Your objective:
Go through the lines below one by one and count those holding the string "nearby". Give the count alone.

Data records START

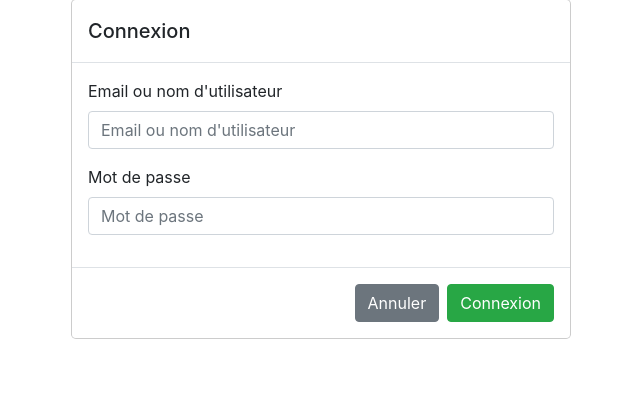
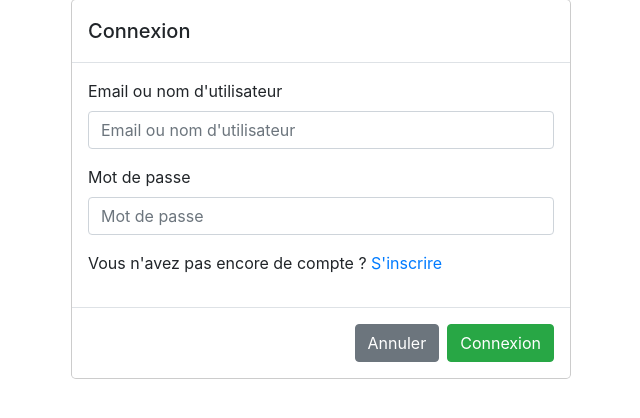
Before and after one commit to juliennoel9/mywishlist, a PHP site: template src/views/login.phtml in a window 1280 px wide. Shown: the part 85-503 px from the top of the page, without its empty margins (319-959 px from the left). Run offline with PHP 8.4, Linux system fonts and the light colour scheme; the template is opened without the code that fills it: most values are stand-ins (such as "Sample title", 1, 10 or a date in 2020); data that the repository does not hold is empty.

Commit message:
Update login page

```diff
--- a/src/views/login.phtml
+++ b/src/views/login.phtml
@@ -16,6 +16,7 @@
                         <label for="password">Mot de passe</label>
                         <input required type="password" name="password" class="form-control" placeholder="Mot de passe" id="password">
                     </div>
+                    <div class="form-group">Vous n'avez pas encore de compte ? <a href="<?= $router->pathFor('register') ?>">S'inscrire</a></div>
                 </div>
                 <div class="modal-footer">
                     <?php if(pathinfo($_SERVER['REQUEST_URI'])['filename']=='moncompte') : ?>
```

Data records END
Data records START

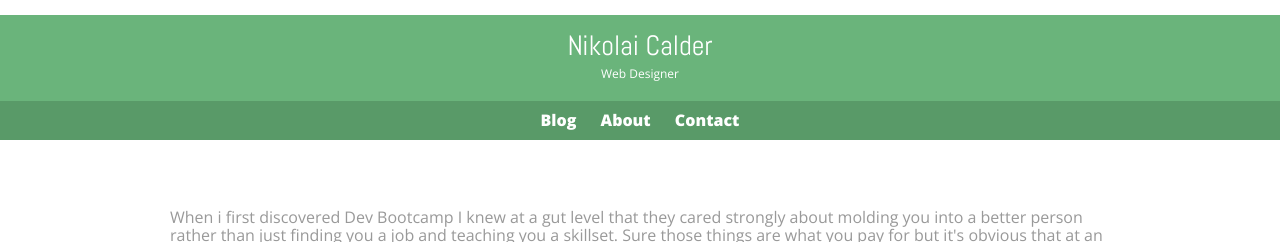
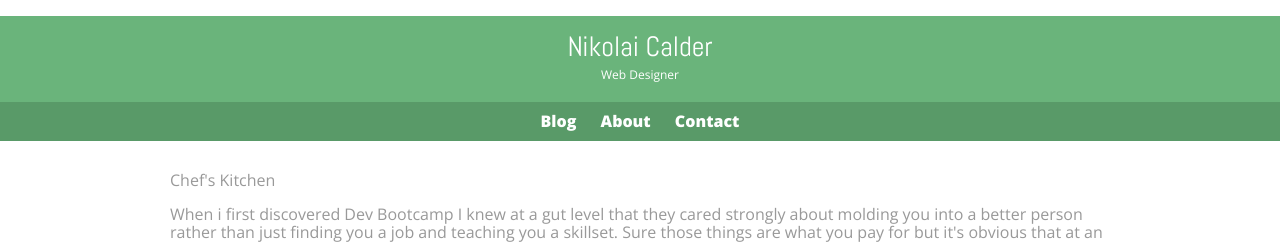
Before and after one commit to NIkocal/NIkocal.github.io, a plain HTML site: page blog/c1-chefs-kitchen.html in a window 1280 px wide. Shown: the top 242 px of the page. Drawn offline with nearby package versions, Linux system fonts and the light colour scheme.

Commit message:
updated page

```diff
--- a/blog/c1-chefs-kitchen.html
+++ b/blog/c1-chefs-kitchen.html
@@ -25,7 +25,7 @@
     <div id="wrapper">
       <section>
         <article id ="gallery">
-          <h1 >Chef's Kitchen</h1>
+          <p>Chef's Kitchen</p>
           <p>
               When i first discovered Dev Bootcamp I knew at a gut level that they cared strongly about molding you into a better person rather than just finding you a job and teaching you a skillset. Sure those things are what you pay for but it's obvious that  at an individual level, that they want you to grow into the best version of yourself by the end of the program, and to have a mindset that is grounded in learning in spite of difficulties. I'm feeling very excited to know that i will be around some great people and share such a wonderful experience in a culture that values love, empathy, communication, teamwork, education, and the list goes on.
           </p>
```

Data records END
Data records START

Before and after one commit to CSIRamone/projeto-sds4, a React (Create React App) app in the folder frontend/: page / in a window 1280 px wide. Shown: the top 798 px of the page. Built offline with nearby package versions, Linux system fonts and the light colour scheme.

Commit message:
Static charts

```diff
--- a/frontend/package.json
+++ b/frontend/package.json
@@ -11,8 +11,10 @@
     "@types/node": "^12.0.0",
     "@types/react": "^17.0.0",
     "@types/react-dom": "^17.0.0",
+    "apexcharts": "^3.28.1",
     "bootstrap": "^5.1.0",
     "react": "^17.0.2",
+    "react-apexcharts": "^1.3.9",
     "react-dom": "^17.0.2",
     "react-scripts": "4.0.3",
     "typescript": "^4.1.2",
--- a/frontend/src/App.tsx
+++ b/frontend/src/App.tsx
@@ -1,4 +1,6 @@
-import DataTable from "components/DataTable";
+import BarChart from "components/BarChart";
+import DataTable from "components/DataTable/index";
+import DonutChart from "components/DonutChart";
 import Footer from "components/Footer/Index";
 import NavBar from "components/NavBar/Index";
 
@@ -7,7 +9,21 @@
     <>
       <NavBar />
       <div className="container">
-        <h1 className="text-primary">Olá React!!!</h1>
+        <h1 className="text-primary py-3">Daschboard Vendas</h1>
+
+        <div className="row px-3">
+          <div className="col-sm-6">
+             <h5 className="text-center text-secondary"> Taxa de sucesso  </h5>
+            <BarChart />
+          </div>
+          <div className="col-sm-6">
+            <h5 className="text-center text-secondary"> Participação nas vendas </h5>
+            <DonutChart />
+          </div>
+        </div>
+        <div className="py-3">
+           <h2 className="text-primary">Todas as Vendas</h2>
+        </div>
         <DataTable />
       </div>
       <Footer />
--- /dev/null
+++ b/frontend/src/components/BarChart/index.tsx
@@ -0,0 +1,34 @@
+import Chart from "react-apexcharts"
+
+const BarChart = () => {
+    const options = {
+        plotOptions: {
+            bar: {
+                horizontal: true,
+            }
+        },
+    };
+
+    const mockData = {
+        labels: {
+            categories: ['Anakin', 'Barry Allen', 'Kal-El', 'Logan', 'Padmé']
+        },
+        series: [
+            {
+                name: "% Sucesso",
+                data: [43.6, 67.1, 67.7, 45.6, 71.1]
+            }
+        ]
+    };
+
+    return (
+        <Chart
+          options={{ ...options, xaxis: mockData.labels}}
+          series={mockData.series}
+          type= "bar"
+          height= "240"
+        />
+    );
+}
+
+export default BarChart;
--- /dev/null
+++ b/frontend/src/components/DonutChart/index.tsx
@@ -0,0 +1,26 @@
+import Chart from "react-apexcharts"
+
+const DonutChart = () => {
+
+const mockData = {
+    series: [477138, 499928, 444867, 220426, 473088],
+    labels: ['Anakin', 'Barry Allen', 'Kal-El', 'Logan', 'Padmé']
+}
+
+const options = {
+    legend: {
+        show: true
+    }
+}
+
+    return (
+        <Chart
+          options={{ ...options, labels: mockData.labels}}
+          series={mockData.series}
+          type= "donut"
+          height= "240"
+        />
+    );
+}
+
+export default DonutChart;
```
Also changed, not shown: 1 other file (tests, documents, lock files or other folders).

Data records END

Answer box:
2